**Problem requirements**
Every line of the entries that holds the word "else" is to be copied.

Edit tracking data
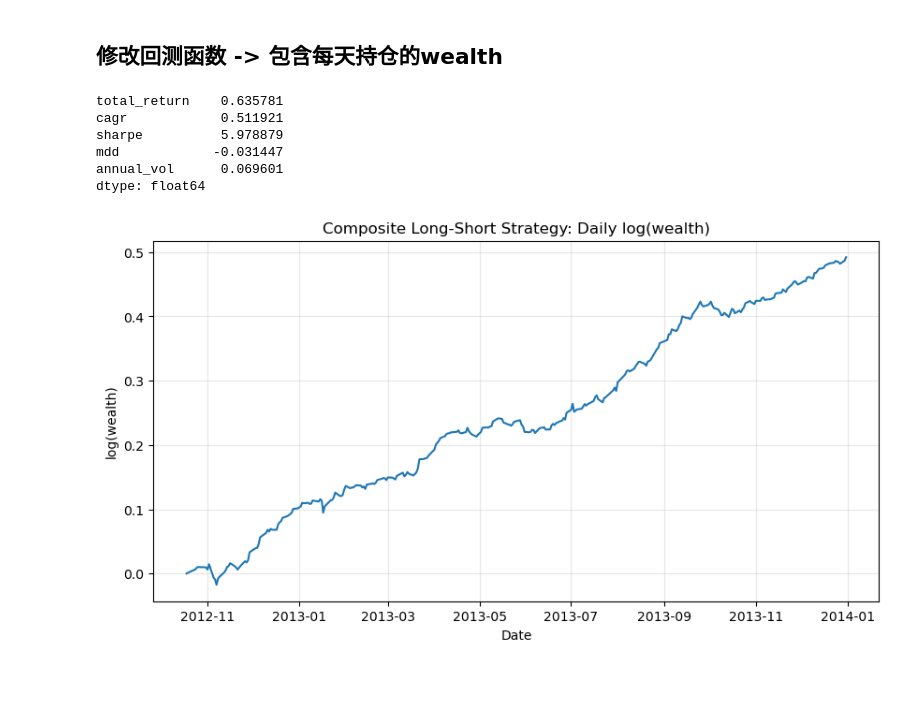
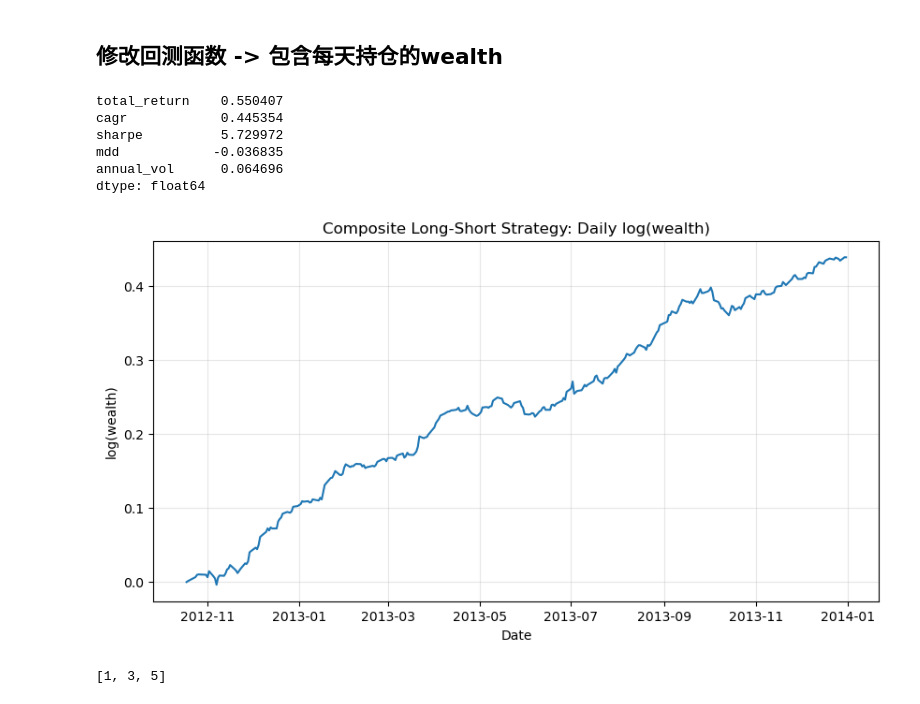
Before and after one commit to xuang774/St458, a Jupyter notebook: trading strategy.ipynb, the cells around one changed output. Saved outputs shown, nothing was run; the diff lists cells and outputs as text; code cells hidden in the pictures.

```diff
--- a/trading strategy.ipynb
+++ b/trading strategy.ipynb
@@ -1056,10 +1056,6 @@ def backtest_composite_factor_daily_wealth(
     short_frac=0.2,
     initial_wealth=1.0,
 ):
-    """
-    Rebalance every `hold_days`, but record wealth every day.
-    Uses daily close-to-close returns.
-    """
     df_bt = make_composite_rank_score(
         df_factor_test,
         factor_signs=factor_signs,
@@ -1069,11 +1065,7 @@ def backtest_composite_factor_daily_wealth(
 
     df_bt[date_col] = pd.to_datetime(df_bt[date_col])
     df_bt = df_bt.sort_values([symbol_col, date_col]).copy()
-
-    # Daily stock returns
     df_bt['ret_1d'] = df_bt.groupby(symbol_col)[price_col].pct_change()
-
-    # Back to date-symbol order
     df_bt = df_bt.sort_values([date_col, symbol_col]).reset_index(drop=True)
 
     all_dates = np.sort(df_bt[date_col].unique())
@@ -1089,37 +1081,35 @@ def backtest_composite_factor_daily_wealth(
     for i, dt in enumerate(all_dates):
         today_cross = df_bt[df_bt[date_col] == dt].copy()
 
-        # Rebalance at the start of rebalance dates using today's factor values
+        # 1. 先用昨天已经持有的仓位赚今天的收益
+        if current_weights is None or i == 0:
+            port_ret = 0.0
+        else:
+            realized = today_cross.set_index(symbol_col)['ret_1d'].reindex(current_weights.index)
+            valid = current_weights.notna() & realized.notna()
+            port_ret = 0.0 if valid.sum() == 0 else (current_weights[valid] * realized[valid]).sum()
+
+        wealth *= (1.0 + port_ret)
+
+        wealth_path.append((dt, wealth))
+        daily_ret_path.append((dt, port_ret))
+
+        # 2. 再在收盘后决定明天开始持有的新仓位
         if dt in rebalance_dates:
-            current_weights = make_long_short_weights(
+            new_weights = make_long_short_weights(
                 today_cross,
                 score_col='composite_score',
                 symbol_col=symbol_col,
                 long_frac=long_frac,
                 short_frac=short_frac,
             )
+            current_weights = new_weights
+
             holdings_path.append({
                 'date': dt,
-                'long_names': list(current_weights[current_weights > 0].index),
-                'short_names': list(current_weights[current_weights < 0].index),
+                'long_names': list(new_weights[new_weights > 0].index),
+                'short_names': list(new_weights[new_weights < 0].index),
             })
-
-        # First date has no close-to-close return yet
-        if current_weights is None or i == 0:
-            port_ret = 0.0
-        else:
-            realized = today_cross.set_index(symbol_col)['ret_1d'].reindex(current_weights.index)
-            valid = current_weights.notna() & realized.notna()
-
-            if valid.sum() == 0:
-                port_ret = 0.0
-            else:
-                port_ret = (current_weights[valid] * realized[valid]).sum()
-
-        wealth *= (1.0 + port_ret)
-
-        wealth_path.append((dt, wealth))
-        daily_ret_path.append((dt, port_ret))
 
     wealth_df = pd.DataFrame(wealth_path, columns=['date', 'wealth']).set_index('date')
     ret_df = pd.DataFrame(daily_ret_path, columns=['date', 'ret']).set_index('date')
@@ -1128,40 +1118,46 @@ def backtest_composite_factor_daily_wealth(
     stats = compute_perf_stats(wealth_df['wealth'], periods_per_year=252)
 
     return df_bt, wealth_df, ret_df, holdings_df, stats
+
 
 
 
 factor_signs = {
     'vol_skew_60d':-1,
     'factor9': -1,
     'factor10': -1,
     'mom_60d_mean': -1,
     'mom_5d_mean' : 1
 }
 
 df_bt, wealth_df, ret_df, holdings_df, stats = backtest_composite_factor_daily_wealth(
     df_factor_test=df_factor_test,
     factor_signs=factor_signs,
     hold_days=5,
     long_frac=0.2,
     short_frac=0.2,
     initial_wealth=1.0,
 )
 
 print(stats)
 
 plt.figure(figsize=(10, 5))
 plt.plot(np.log(wealth_df['wealth']))
 plt.title('Composite Long-Short Strategy: Daily log(wealth)')
 plt.xlabel('Date')
 plt.ylabel('log(wealth)')
 plt.grid(True, alpha=0.3)
 plt.show()
 # %% [output]
-total_return    0.635781
-cagr            0.511921
-sharpe          5.978879
-mdd            -0.031447
-annual_vol      0.069601
+total_return    0.550407
+cagr            0.445354
+sharpe          5.729972
+mdd            -0.036835
+annual_vol      0.064696
 dtype: float64
-[figure, old version]
+[figure, new version]
+# %%
+a = [1,2,3,4,5]
+a[::2]
+# %% [output]
+[1, 3, 5]
```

**Answer to this problem**
+        else:
+            port_ret = 0.0 if valid.sum() == 0 else (current_weights[valid] * realized[valid]).sum()
-        else:
-            else:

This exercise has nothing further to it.